Problem details:
Of all the lines in the entries below, give again exactly those starting at the line containing "tappa dura quanto" and ending at the line containing "in salotto, come", both ends included, and no others.

=-=-=

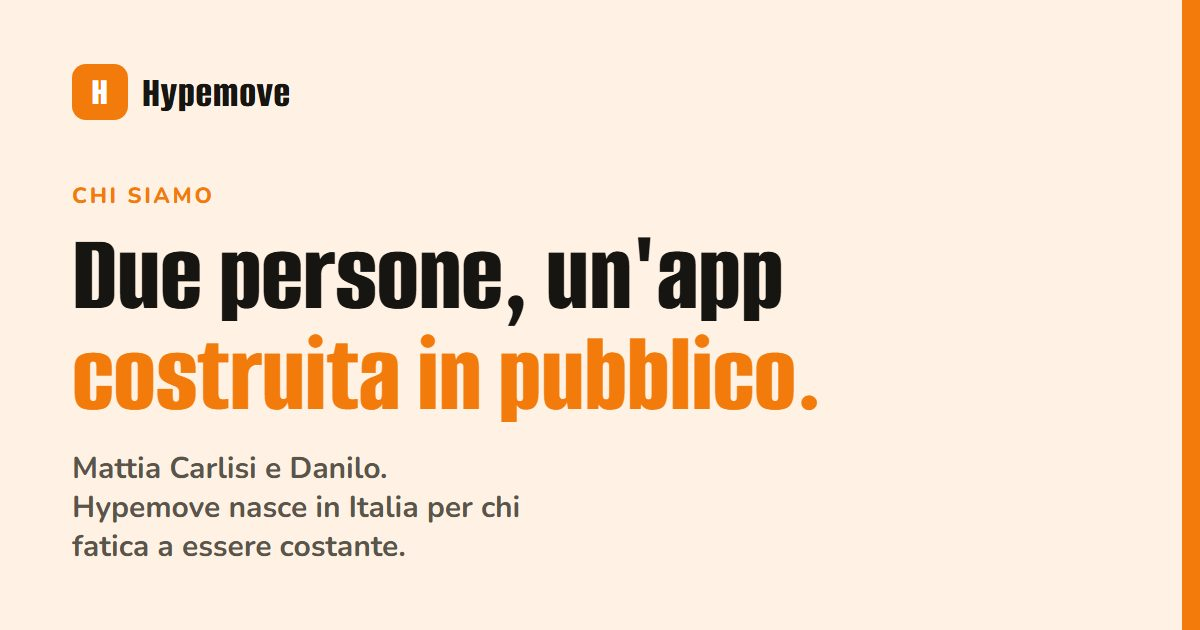
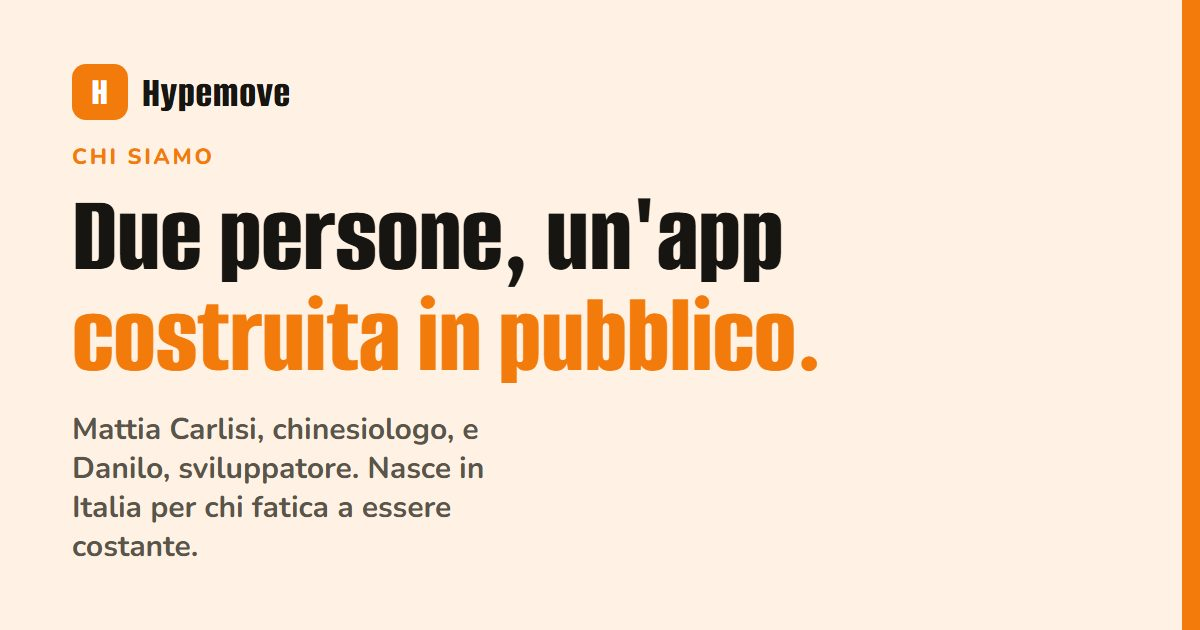
copy(sito): via 'per Android' dall'occhiello, card senza frasi da AI, Chi siamo con Mattia chinesiologo e LinkedIn personale

Changed region(s): [[0.0617, 0.2111, 0.6783, 0.9048]]

diff --git a/src/pages/ChiSiamo.jsx b/src/pages/ChiSiamo.jsx
@@ -1,11 +1,11 @@
 import React from "react";
 import { Layout, PlayButton, Section, SectionHead } from "../components/Layout.jsx";
-import { LINKEDIN_URL, SITE_URL, SUPPORT_EMAIL, breadcrumb } from "../site.js";
+import { MATTIA_LINKEDIN_URL, SITE_URL, SUPPORT_EMAIL, breadcrumb } from "../site.js";
 
 export const meta = {
   title: "Chi siamo: le due persone dietro Hypemove",
   description:
-    "Hypemove è fatta da Mattia Carlisi (founder, prodotto e marketing) e Danilo (sviluppo). Nasce in Italia per chi vuole muoversi di più e non riesce a essere costante.",
+    "Hypemove è fatta da Mattia Carlisi, chinesiologo, e Danilo, sviluppatore. Nasce in Italia per chi vuole muoversi di più e non riesce a essere costante.",
   ogImage: `${SITE_URL}/images/og/chi-siamo.jpg`,
   ogImageAlt: "Chi siamo, Hypemove",
   type: "website",
@@ -23,13 +23,12 @@ export default function ChiSiamo() {
         <SectionHead as="h1" kicker="Chi siamo" title="Due persone, un'app che stiamo costruendo in pubblico." sub="Hypemove non è fatta da una palestra né da un'azienda di fitness. È fatta da due persone in Italia che hanno visto lo stesso problema da vicino: la voglia di muoversi c'è, la costanza no." />
         <div className="mt-10 grid gap-4 md:grid-cols-2">
           {[
-            ["M", "Mattia Carlisi", "Founder. Prodotto e marketing.", "Decide cosa entra nell'app e come ne parliamo. Racconta ogni settimana su LinkedIn cosa funziona e cosa no, numeri compresi.", LINKEDIN_URL, "Hypemove su LinkedIn"],
-            ["D", "Danilo", "Sviluppo.", "Scrive l'app: i workout, il percorso, il coach, i premi. Tutto quello che vedi sullo schermo passa dalle sue mani.", null, null],
-          ].map(([initial, name, role, text, link, linkLabel]) => (
+            ["M", "Mattia Carlisi", "Chinesiologo. Ha creato Hypemove per chi vuole muoversi e non riesce a essere costante: gli allenamenti e il percorso a tappe li scrive lui. Racconta il progetto su LinkedIn, numeri compresi.", MATTIA_LINKEDIN_URL, "Mattia su LinkedIn"],
+            ["D", "Danilo", "Sviluppatore. Costruisce l'app: il percorso, il coach, i premi, tutto quello che tocchi sullo schermo.", null, null],
+          ].map(([initial, name, text, link, linkLabel]) => (
             <div key={name} className="rounded-2xl border-[1.5px] border-rule p-6">
               <span className="inline-flex h-16 w-16 items-center justify-center rounded-full bg-surface font-display text-3xl font-extrabold text-orange" aria-hidden="true">{initial}</span>
               <h2 className="mt-4 font-sans text-2xl font-extrabold">{name}</h2>
-              <div className="text-sm font-bold text-orange">{role}</div>
               <p className="mt-3 text-ink-2">{text}</p>
               {link ? <a href={link} rel="noopener" className="mt-3 inline-block font-bold underline decoration-orange decoration-2 underline-offset-4">{linkLabel}</a> : null}
             </div>
@@ -41,7 +40,7 @@ export default function ChiSiamo() {
         <div className="prose-site mx-auto max-w-prose">
           <h2 className="!mt-0">Perché esiste</h2>
           <p>Quasi tutte le app di fitness sono fatte per chi è già motivato. Funzionano benissimo per due settimane, poi arriva la settimana pesante e salta tutto. Non perché manchi la volontà: perché chiedono troppo rispetto a quello che una persona riesce a dare in una giornata normale.</p>
-          <p>Hypemove parte dal lato opposto. Allenamenti così brevi da starci dentro anche nelle giornate peggiori, un percorso a tappe che ti dice cosa fare oggi senza farti scegliere, e un coach che si adatta invece di spingere. L'obiettivo non è il workout perfetto: è che tu ci sia anche domani.</p>
+          <p>Hypemove parte dal lato opposto. Allenamenti così brevi da starci dentro anche nelle giornate peggiori, un percorso a tappe che ti dice cosa fare oggi senza farti scegliere, e un coach che si adatta invece di spingere. Gli allenamenti li scrive un chinesiologo, non un generatore casuale. L'obiettivo non è il workout perfetto: è che tu ci sia anche domani.</p>
           <h2>Per chi la facciamo</h2>
           <p>Per chi ha una vita piena e imprevedibile. Per chi ha già pagato palestre e abbonamenti mai usati. Per chi non si è mai sentito una persona da palestra e non ha nessuna voglia di diventarlo. Non per atleti, non per chi cerca schede avanzate: per quelli ci sono già ottime app, e nei nostri <a href="/confronti">confronti</a> lo diciamo.</p>
           <h2>Come lavoriamo</h2>

diff --git a/src/pages/Home.jsx b/src/pages/Home.jsx
@@ -34,7 +34,7 @@ export const homeFaqs = [
 export const meta = {
   title: "Hypemove: app fitness per tornare a muoverti, a casa",
   description:
-    "App fitness gratuita per Android: allenamenti guidati da 5 a 15 minuti a casa, percorso a tappe, 400+ esercizi con video e Coach AI. Per chi fatica a essere costante.",
+    "App fitness gratuita: allenamenti guidati da 5 a 15 minuti a casa, percorso a tappe scritto da un chinesiologo, 400+ esercizi con video e Coach AI. Per chi fatica a essere costante.",
   ogImage: `${SITE_URL}/images/og/home.jpg`,
   ogImageAlt: "Hypemove: torna a muoverti, questa volta per davvero",
   type: "website",
@@ -49,18 +49,18 @@ export const meta = {
 const objections = [
   {
     q: "Non ho tempo",
-    title: "Una tappa dura quanto un caffè",
-    text: "Scegli tu tra 5, 10 e 15 minuti. Nei giorni pieni fai la versione corta, e conta lo stesso.",
+    title: "Bastano 5 minuti",
+    text: "Scegli tu tra 5, 10 e 15 minuti. Nei giorni pieni fai la versione corta: conta lo stesso.",
   },
   {
     q: "Ho sempre mollato",
-    title: "Niente da decidere, niente da perdere",
-    text: "Apri l'app e trovi la tappa di oggi. Se salti un giorno non ricominci da zero: conta la settimana, non la perfezione.",
+    title: "Apri l'app e sai cosa fare",
+    text: "Trovi la tappa di oggi, non un catalogo da sfogliare. Se salti un giorno non ricominci da zero: conta la settimana, non la perfezione.",
   },
   {
     q: "Non sono da palestra",
-    title: "Si fa in salotto, come sei",
-    text: "A corpo libero o con quello che hai in casa. Ogni esercizio ha il video, e se hai un dubbio lo chiedi al coach.",
+    title: "Niente palestra, niente da comprare",
+    text: "Ti alleni in salotto, a corpo libero o con quello che hai in casa. Ogni esercizio ha il video, e se hai un dubbio lo chiedi al coach.",
   },
 ];
 
@@ -82,7 +82,7 @@ export default function Home() {
       <section className="px-5 pb-10 pt-8 sm:px-7 sm:pt-12 lg:pb-8 lg:pt-10">
         <div className="mx-auto grid max-w-site items-center gap-8 md:grid-cols-[1.2fr_0.8fr] md:gap-12">
           <div>
-            <div className="kicker">App fitness per Android · Gratis</div>
+            <div className="kicker">App fitness gratuita</div>
             <h1 className="mt-3 text-[3.4rem] leading-[0.9] sm:text-7xl lg:text-[4.75rem]">
               Torna a muoverti.
               <br />
@@ -254,8 +254,8 @@ export default function Home() {
           <SectionHead variant="stack" kicker="Chi c'è dietro" title="Due persone, un'app che stiamo costruendo in pubblico." sub="Hypemove nasce in Italia da un'idea semplice: il movimento deve stare dentro la vita vera, non il contrario." />
           <div className="grid gap-3">
             {[
-              ["M", "Mattia Carlisi", "Founder. Prodotto e marketing. Racconta il percorso su LinkedIn."],
-              ["D", "Danilo", "Sviluppo. Tutto quello che vedi nell'app passa dalle sue mani."],
+              ["M", "Mattia Carlisi", "Chinesiologo. Gli allenamenti e il percorso li scrive lui."],
+              ["D", "Danilo", "Sviluppatore. Costruisce l'app, dal percorso al coach."],
             ].map(([initial, name, role]) => (
               <div key={name} className="flex items-center gap-4 rounded-2xl border-[1.5px] border-rule p-4">
                 <span className="inline-flex h-14 w-14 flex-none items-center justify-center rounded-full bg-surface font-display text-2xl font-extrabold text-orange" aria-hidden="true">{initial}</span>

diff --git a/src/site.js b/src/site.js
@@ -9,6 +9,7 @@ export const PLAY_APP_ID = "pt.app";
 export const SUPPORT_EMAIL = "ciao@hypemove.app";
 export const INSTAGRAM_URL = "https://www.instagram.com/hypemoveapp";
 export const LINKEDIN_URL = "https://www.linkedin.com/company/hypemove";
+export const MATTIA_LINKEDIN_URL = "https://www.linkedin.com/in/mattia-carlisi-095036239/";
 
 // Fatti da tenere identici su sito, scheda Play, ads e social (le AI confrontano le fonti).
 export const FACTS = {
@@ -28,7 +29,7 @@ export const PRICES = {
 
 // La frase che descrive Hypemove: la stessa in home, llms.txt e dati strutturati.
 export const DEFINITION =
-  "Hypemove è un'app di fitness per Android, gratuita, con allenamenti guidati da 5 a 15 minuti da fare a casa, a corpo libero o con quello che hai in casa. Ha un percorso a tappe che avanza con te, un catalogo di oltre 400 esercizi con video, un Coach AI in chat e un sistema di punti, giorni di fila e classifica mensile. È pensata per chi parte da zero o ricomincia dopo tanto tempo e fatica a essere costante, non per atleti o per chi cerca schede avanzate.";
+  "Hypemove è un'app di fitness gratuita (Android, iPhone in arrivo) con allenamenti guidati da 5 a 15 minuti da fare a casa, a corpo libero o con quello che hai in casa. Ha un percorso a tappe che avanza con te, un catalogo di oltre 400 esercizi con video, un Coach AI in chat e un sistema di punti, giorni di fila e classifica mensile. Gli allenamenti li scrive un chinesiologo. È pensata per chi parte da zero o ricomincia dopo tanto tempo e fatica a essere costante, non per atleti o per chi cerca schede avanzate.";
 
 export const DEFAULT_OG_IMAGE = `${SITE_URL}/images/og/home.jpg`;
 
@@ -48,8 +49,8 @@ export function baseGraph() {
       logo: { "@type": "ImageObject", url: `${SITE_URL}/images/logo1.png`, width: 512, height: 512 },
       email: SUPPORT_EMAIL,
       founder: [
-        { "@type": "Person", name: "Mattia Carlisi", jobTitle: "Founder, prodotto e marketing" },
-        { "@type": "Person", name: "Danilo", jobTitle: "Sviluppo" },
+        { "@type": "Person", name: "Mattia Carlisi", jobTitle: "Chinesiologo e founder", sameAs: [MATTIA_LINKEDIN_URL] },
+        { "@type": "Person", name: "Danilo", jobTitle: "Sviluppatore" },
       ],
       areaServed: "IT",
       sameAs: [PLAY_STORE_URL, INSTAGRAM_URL, LINKEDIN_URL],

=-=-=

Response to this exercise:
-    title: "Una tappa dura quanto un caffè",
-    text: "Scegli tu tra 5, 10 e 15 minuti. Nei giorni pieni fai la versione corta, e conta lo stesso.",
+    title: "Bastano 5 minuti",
+    text: "Scegli tu tra 5, 10 e 15 minuti. Nei giorni pieni fai la versione corta: conta lo stesso.",
   },
   {
     q: "Ho sempre mollato",
-    title: "Niente da decidere, niente da perdere",
-    text: "Apri l'app e trovi la tappa di oggi. Se salti un giorno non ricominci da zero: conta la settimana, non la perfezione.",
+    title: "Apri l'app e sai cosa fare",
+    text: "Trovi la tappa di oggi, non un catalogo da sfogliare. Se salti un giorno non ricominci da zero: conta la settimana, non la perfezione.",
   },
   {
     q: "Non sono da palestra",
-    title: "Si fa in salotto, come sei",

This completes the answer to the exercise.